## Activity
For every line below, output the text exactly and leave out images.

*** Exercise material Section Begins ***

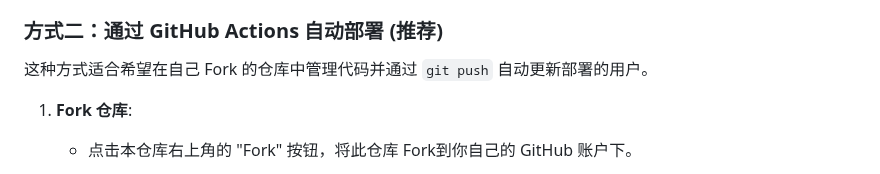
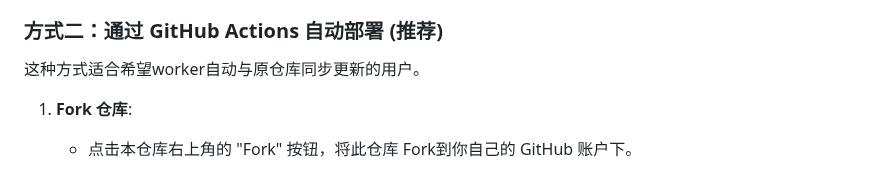
Before and after one commit to ztjcfujikawa/playmachine, a Markdown page: README_zh.md, the part around the change. Drawn GitHub-style.

```diff
--- a/README_zh.md
+++ b/README_zh.md
@@ -29,7 +29,7 @@
 
 ### 方式二：通过 GitHub Actions 自动部署 (推荐)
 
-这种方式适合希望在自己 Fork 的仓库中管理代码并通过 `git push` 自动更新部署的用户。
+这种方式适合希望worker自动与原仓库同步更新的用户。
 
 1.  **Fork 仓库**:
     *   点击本仓库右上角的 "Fork" 按钮，将此仓库 Fork到你自己的 GitHub 账户下。
```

*** Exercise material Section Ends ***

## Answer box
Before and after one commit to ztjcfujikawa/playmachine, a Markdown page: README_zh.md, the part around the change. Drawn GitHub-style.

```diff
--- a/README_zh.md
+++ b/README_zh.md
@@ -29,7 +29,7 @@
 
 ### 方式二：通过 GitHub Actions 自动部署 (推荐)
 
-这种方式适合希望在自己 Fork 的仓库中管理代码并通过 `git push` 自动更新部署的用户。
+这种方式适合希望worker自动与原仓库同步更新的用户。
 
 1.  **Fork 仓库**:
     *   点击本仓库右上角的 "Fork" 按钮，将此仓库 Fork到你自己的 GitHub 账户下。
```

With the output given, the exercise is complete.